• [Task instructions]
Repeat every line of the data exactly, but not the pictures.

*** Extracted material ***

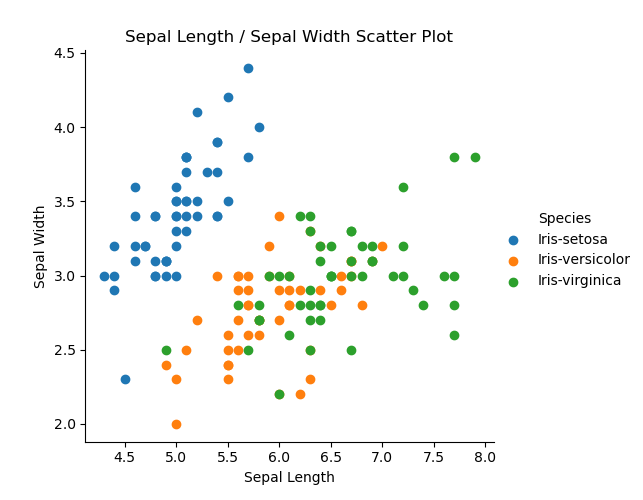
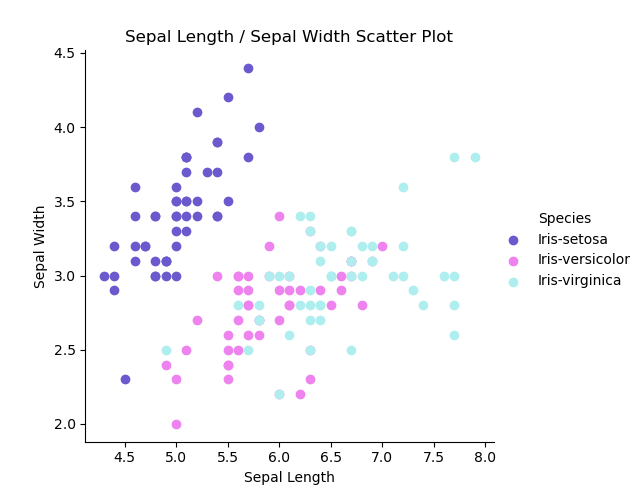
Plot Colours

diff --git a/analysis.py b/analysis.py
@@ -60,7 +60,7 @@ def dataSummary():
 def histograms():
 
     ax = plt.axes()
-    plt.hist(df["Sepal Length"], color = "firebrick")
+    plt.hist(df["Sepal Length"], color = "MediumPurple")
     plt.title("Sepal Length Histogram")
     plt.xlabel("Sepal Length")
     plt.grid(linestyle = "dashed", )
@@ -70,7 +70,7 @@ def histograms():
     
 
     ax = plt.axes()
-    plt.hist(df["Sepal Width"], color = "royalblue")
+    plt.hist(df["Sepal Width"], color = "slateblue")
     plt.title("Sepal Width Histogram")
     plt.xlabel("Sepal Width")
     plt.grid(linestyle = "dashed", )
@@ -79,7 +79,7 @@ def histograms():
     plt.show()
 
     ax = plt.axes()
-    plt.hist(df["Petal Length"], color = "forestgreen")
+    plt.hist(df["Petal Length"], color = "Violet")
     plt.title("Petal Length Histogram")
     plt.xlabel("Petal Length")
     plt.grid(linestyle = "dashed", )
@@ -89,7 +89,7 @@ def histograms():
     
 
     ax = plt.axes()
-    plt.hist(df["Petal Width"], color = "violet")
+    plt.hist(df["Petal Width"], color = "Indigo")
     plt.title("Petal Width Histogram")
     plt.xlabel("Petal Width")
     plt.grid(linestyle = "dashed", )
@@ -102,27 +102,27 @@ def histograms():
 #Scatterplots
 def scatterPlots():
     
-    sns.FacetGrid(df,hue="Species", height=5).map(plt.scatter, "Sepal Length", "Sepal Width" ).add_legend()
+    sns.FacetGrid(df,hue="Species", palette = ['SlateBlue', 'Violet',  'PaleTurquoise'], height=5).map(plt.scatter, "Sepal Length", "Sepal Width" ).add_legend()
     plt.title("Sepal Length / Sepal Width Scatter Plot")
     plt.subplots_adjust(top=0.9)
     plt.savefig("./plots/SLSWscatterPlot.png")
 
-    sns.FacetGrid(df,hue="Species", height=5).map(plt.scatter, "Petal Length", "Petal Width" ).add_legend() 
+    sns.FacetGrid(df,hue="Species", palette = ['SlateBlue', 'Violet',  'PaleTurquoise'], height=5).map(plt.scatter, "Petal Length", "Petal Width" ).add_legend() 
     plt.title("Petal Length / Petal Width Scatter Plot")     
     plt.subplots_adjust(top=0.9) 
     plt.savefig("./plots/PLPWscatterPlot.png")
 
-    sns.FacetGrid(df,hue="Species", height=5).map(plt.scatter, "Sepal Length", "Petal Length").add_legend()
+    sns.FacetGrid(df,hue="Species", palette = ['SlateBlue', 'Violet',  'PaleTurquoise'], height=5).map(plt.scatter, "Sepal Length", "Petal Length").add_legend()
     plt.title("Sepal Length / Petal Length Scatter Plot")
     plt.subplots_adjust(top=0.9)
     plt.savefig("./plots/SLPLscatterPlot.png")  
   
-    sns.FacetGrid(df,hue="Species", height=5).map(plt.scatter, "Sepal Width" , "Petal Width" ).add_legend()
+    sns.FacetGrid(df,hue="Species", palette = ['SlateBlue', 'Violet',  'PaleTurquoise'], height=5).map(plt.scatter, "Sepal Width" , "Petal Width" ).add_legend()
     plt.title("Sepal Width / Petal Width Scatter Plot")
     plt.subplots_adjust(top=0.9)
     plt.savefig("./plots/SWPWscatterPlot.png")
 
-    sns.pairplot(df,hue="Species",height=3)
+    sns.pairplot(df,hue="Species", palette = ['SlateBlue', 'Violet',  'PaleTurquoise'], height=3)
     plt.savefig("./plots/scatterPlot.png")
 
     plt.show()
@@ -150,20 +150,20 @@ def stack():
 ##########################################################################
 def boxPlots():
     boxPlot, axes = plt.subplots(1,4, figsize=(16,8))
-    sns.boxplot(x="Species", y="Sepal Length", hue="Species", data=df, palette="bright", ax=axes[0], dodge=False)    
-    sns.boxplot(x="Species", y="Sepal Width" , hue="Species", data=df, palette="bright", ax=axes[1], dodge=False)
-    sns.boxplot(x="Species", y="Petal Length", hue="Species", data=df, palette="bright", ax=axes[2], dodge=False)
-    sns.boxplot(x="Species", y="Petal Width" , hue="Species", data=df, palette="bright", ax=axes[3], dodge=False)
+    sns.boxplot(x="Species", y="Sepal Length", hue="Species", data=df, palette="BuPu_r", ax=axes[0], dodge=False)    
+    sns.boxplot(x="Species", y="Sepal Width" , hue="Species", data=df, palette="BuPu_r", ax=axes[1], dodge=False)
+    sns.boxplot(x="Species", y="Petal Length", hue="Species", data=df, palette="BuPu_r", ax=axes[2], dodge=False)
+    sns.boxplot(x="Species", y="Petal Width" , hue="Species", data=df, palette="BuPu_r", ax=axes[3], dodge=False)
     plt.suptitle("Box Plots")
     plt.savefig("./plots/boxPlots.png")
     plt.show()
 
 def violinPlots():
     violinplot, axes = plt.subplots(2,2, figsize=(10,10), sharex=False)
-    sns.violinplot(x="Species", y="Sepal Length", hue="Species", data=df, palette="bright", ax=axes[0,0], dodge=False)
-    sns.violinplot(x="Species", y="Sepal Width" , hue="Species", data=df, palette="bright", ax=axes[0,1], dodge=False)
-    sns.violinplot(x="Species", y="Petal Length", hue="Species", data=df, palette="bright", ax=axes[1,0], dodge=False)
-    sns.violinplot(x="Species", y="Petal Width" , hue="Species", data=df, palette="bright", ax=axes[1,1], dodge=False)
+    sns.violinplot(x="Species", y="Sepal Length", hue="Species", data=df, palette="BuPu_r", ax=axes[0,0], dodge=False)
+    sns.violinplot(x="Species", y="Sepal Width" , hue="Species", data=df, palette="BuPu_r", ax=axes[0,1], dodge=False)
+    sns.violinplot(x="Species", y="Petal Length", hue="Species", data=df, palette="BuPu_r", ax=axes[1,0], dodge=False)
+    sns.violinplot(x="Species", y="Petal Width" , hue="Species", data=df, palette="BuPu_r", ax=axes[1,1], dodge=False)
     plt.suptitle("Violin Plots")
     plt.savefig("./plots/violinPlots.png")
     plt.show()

*** End of Extracted material ***

• [Written answer]
Plot Colours

diff --git a/analysis.py b/analysis.py
@@ -60,7 +60,7 @@ def dataSummary():
 def histograms():
 
     ax = plt.axes()
-    plt.hist(df["Sepal Length"], color = "firebrick")
+    plt.hist(df["Sepal Length"], color = "MediumPurple")
     plt.title("Sepal Length Histogram")
     plt.xlabel("Sepal Length")
     plt.grid(linestyle = "dashed", )
@@ -70,7 +70,7 @@ def histograms():
     
 
     ax = plt.axes()
-    plt.hist(df["Sepal Width"], color = "royalblue")
+    plt.hist(df["Sepal Width"], color = "slateblue")
     plt.title("Sepal Width Histogram")
     plt.xlabel("Sepal Width")
     plt.grid(linestyle = "dashed", )
@@ -79,7 +79,7 @@ def histograms():
     plt.show()
 
     ax = plt.axes()
-    plt.hist(df["Petal Length"], color = "forestgreen")
+    plt.hist(df["Petal Length"], color = "Violet")
     plt.title("Petal Length Histogram")
     plt.xlabel("Petal Length")
     plt.grid(linestyle = "dashed", )
@@ -89,7 +89,7 @@ def histograms():
     
 
     ax = plt.axes()
-    plt.hist(df["Petal Width"], color = "violet")
+    plt.hist(df["Petal Width"], color = "Indigo")
     plt.title("Petal Width Histogram")
     plt.xlabel("Petal Width")
     plt.grid(linestyle = "dashed", )
@@ -102,27 +102,27 @@ def histograms():
 #Scatterplots
 def scatterPlots():
     
-    sns.FacetGrid(df,hue="Species", height=5).map(plt.scatter, "Sepal Length", "Sepal Width" ).add_legend()
+    sns.FacetGrid(df,hue="Species", palette = ['SlateBlue', 'Violet',  'PaleTurquoise'], height=5).map(plt.scatter, "Sepal Length", "Sepal Width" ).add_legend()
     plt.title("Sepal Length / Sepal Width Scatter Plot")
     plt.subplots_adjust(top=0.9)
     plt.savefig("./plots/SLSWscatterPlot.png")
 
-    sns.FacetGrid(df,hue="Species", height=5).map(plt.scatter, "Petal Length", "Petal Width" ).add_legend() 
+    sns.FacetGrid(df,hue="Species", palette = ['SlateBlue', 'Violet',  'PaleTurquoise'], height=5).map(plt.scatter, "Petal Length", "Petal Width" ).add_legend() 
     plt.title("Petal Length / Petal Width Scatter Plot")     
     plt.subplots_adjust(top=0.9) 
     plt.savefig("./plots/PLPWscatterPlot.png")
 
-    sns.FacetGrid(df,hue="Species", height=5).map(plt.scatter, "Sepal Length", "Petal Length").add_legend()
+    sns.FacetGrid(df,hue="Species", palette = ['SlateBlue', 'Violet',  'PaleTurquoise'], height=5).map(plt.scatter, "Sepal Length", "Petal Length").add_legend()
     plt.title("Sepal Length / Petal Length Scatter Plot")
     plt.subplots_adjust(top=0.9)
     plt.savefig("./plots/SLPLscatterPlot.png")  
   
-    sns.FacetGrid(df,hue="Species", height=5).map(plt.scatter, "Sepal Width" , "Petal Width" ).add_legend()
+    sns.FacetGrid(df,hue="Species", palette = ['SlateBlue', 'Violet',  'PaleTurquoise'], height=5).map(plt.scatter, "Sepal Width" , "Petal Width" ).add_legend()
     plt.title("Sepal Width / Petal Width Scatter Plot")
     plt.subplots_adjust(top=0.9)
     plt.savefig("./plots/SWPWscatterPlot.png")
 
-    sns.pairplot(df,hue="Species",height=3)
+    sns.pairplot(df,hue="Species", palette = ['SlateBlue', 'Violet',  'PaleTurquoise'], height=3)
     plt.savefig("./plots/scatterPlot.png")
 
     plt.show()
@@ -150,20 +150,20 @@ def stack():
 ##########################################################################
 def boxPlots():
     boxPlot, axes = plt.subplots(1,4, figsize=(16,8))
-    sns.boxplot(x="Species", y="Sepal Length", hue="Species", data=df, palette="bright", ax=axes[0], dodge=False)    
-    sns.boxplot(x="Species", y="Sepal Width" , hue="Species", data=df, palette="bright", ax=axes[1], dodge=False)
-    sns.boxplot(x="Species", y="Petal Length", hue="Species", data=df, palette="bright", ax=axes[2], dodge=False)
-    sns.boxplot(x="Species", y="Petal Width" , hue="Species", data=df, palette="bright", ax=axes[3], dodge=False)
+    sns.boxplot(x="Species", y="Sepal Length", hue="Species", data=df, palette="BuPu_r", ax=axes[0], dodge=False)    
+    sns.boxplot(x="Species", y="Sepal Width" , hue="Species", data=df, palette="BuPu_r", ax=axes[1], dodge=False)
+    sns.boxplot(x="Species", y="Petal Length", hue="Species", data=df, palette="BuPu_r", ax=axes[2], dodge=False)
+    sns.boxplot(x="Species", y="Petal Width" , hue="Species", data=df, palette="BuPu_r", ax=axes[3], dodge=False)
     plt.suptitle("Box Plots")
     plt.savefig("./plots/boxPlots.png")
     plt.show()
 
 def violinPlots():
     violinplot, axes = plt.subplots(2,2, figsize=(10,10), sharex=False)
-    sns.violinplot(x="Species", y="Sepal Length", hue="Species", data=df, palette="bright", ax=axes[0,0], dodge=False)
-    sns.violinplot(x="Species", y="Sepal Width" , hue="Species", data=df, palette="bright", ax=axes[0,1], dodge=False)
-    sns.violinplot(x="Species", y="Petal Length", hue="Species", data=df, palette="bright", ax=axes[1,0], dodge=False)
-    sns.violinplot(x="Species", y="Petal Width" , hue="Species", data=df, palette="bright", ax=axes[1,1], dodge=False)
+    sns.violinplot(x="Species", y="Sepal Length", hue="Species", data=df, palette="BuPu_r", ax=axes[0,0], dodge=False)
+    sns.violinplot(x="Species", y="Sepal Width" , hue="Species", data=df, palette="BuPu_r", ax=axes[0,1], dodge=False)
+    sns.violinplot(x="Species", y="Petal Length", hue="Species", data=df, palette="BuPu_r", ax=axes[1,0], dodge=False)
+    sns.violinplot(x="Species", y="Petal Width" , hue="Species", data=df, palette="BuPu_r", ax=axes[1,1], dodge=False)
     plt.suptitle("Violin Plots")
     plt.savefig("./plots/violinPlots.png")
     plt.show()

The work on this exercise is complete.